**What to do**.
Pull out all lines from the listing below in which the word "brand" appears.

**Exercise data**.

--- START ---

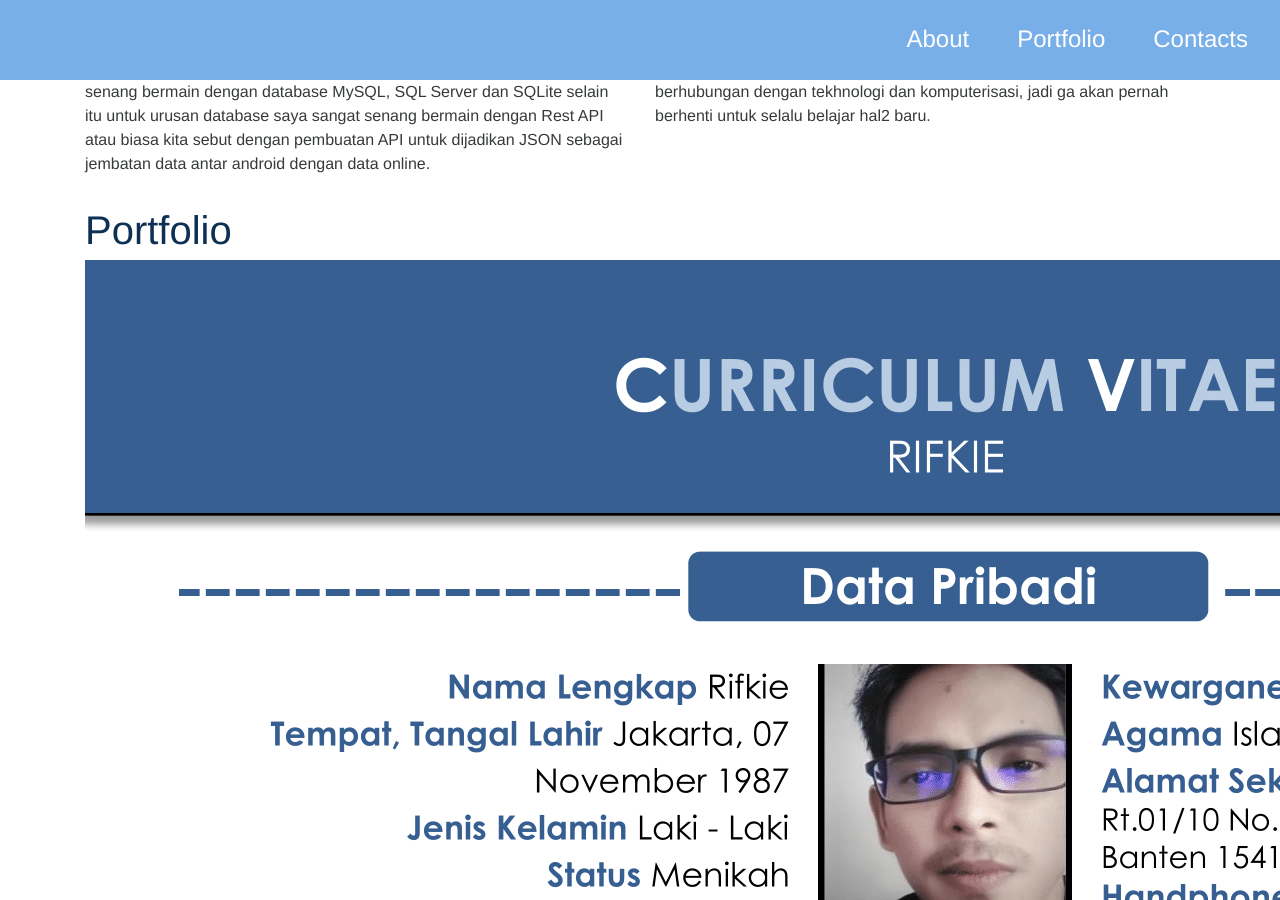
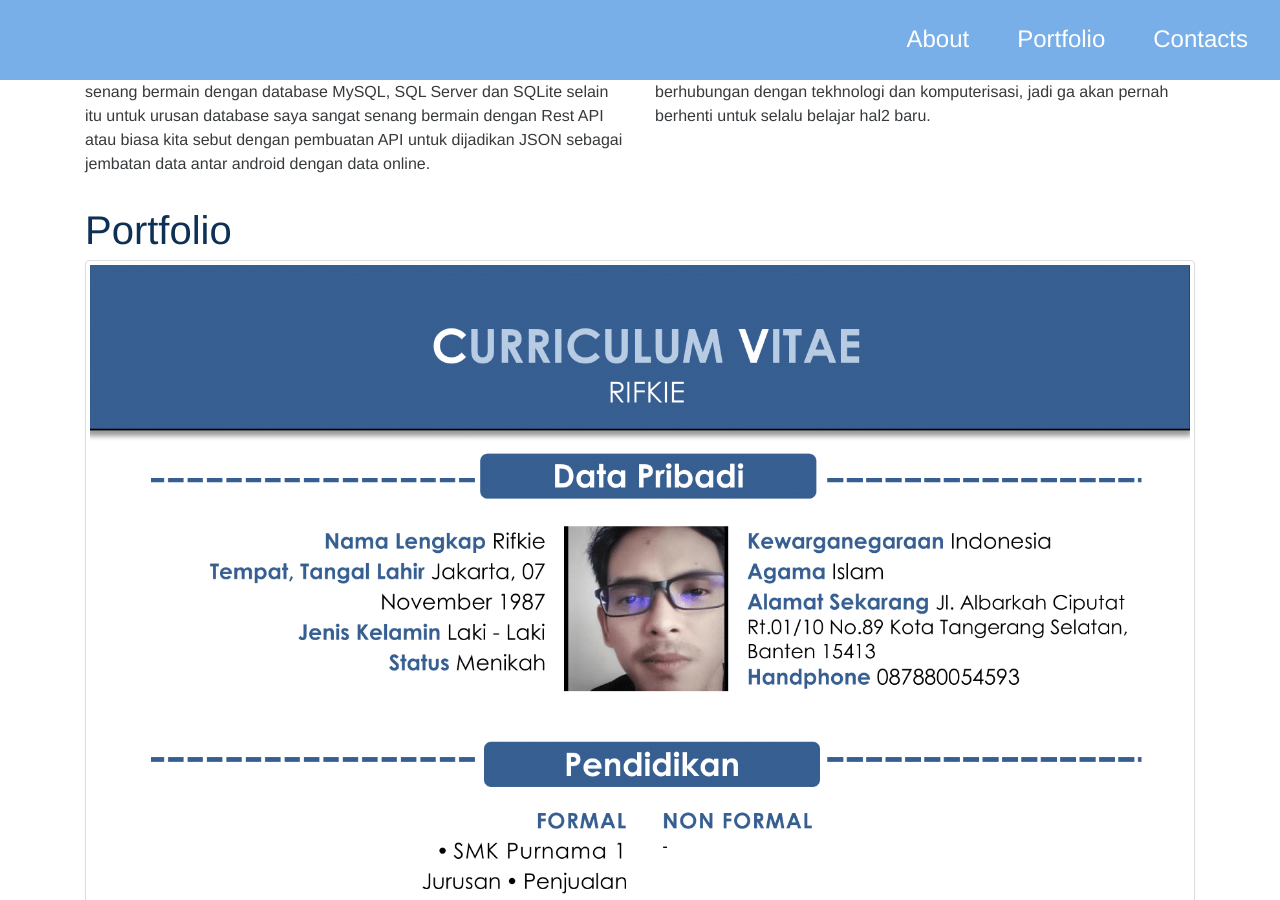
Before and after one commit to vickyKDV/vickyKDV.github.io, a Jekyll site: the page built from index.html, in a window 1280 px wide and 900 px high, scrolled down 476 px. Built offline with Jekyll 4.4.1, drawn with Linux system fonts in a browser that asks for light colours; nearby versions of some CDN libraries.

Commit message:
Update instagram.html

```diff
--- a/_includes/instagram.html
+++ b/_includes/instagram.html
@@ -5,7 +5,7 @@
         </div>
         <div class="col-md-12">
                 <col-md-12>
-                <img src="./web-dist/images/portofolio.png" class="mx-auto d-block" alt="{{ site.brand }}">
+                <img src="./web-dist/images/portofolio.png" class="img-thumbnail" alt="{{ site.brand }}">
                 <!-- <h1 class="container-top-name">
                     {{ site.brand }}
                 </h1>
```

--- END ---

**Answer to the exercise**.
-                <img src="./web-dist/images/portofolio.png" class="mx-auto d-block" alt="{{ site.brand }}">
+                <img src="./web-dist/images/portofolio.png" class="img-thumbnail" alt="{{ site.brand }}">
                     {{ site.brand }}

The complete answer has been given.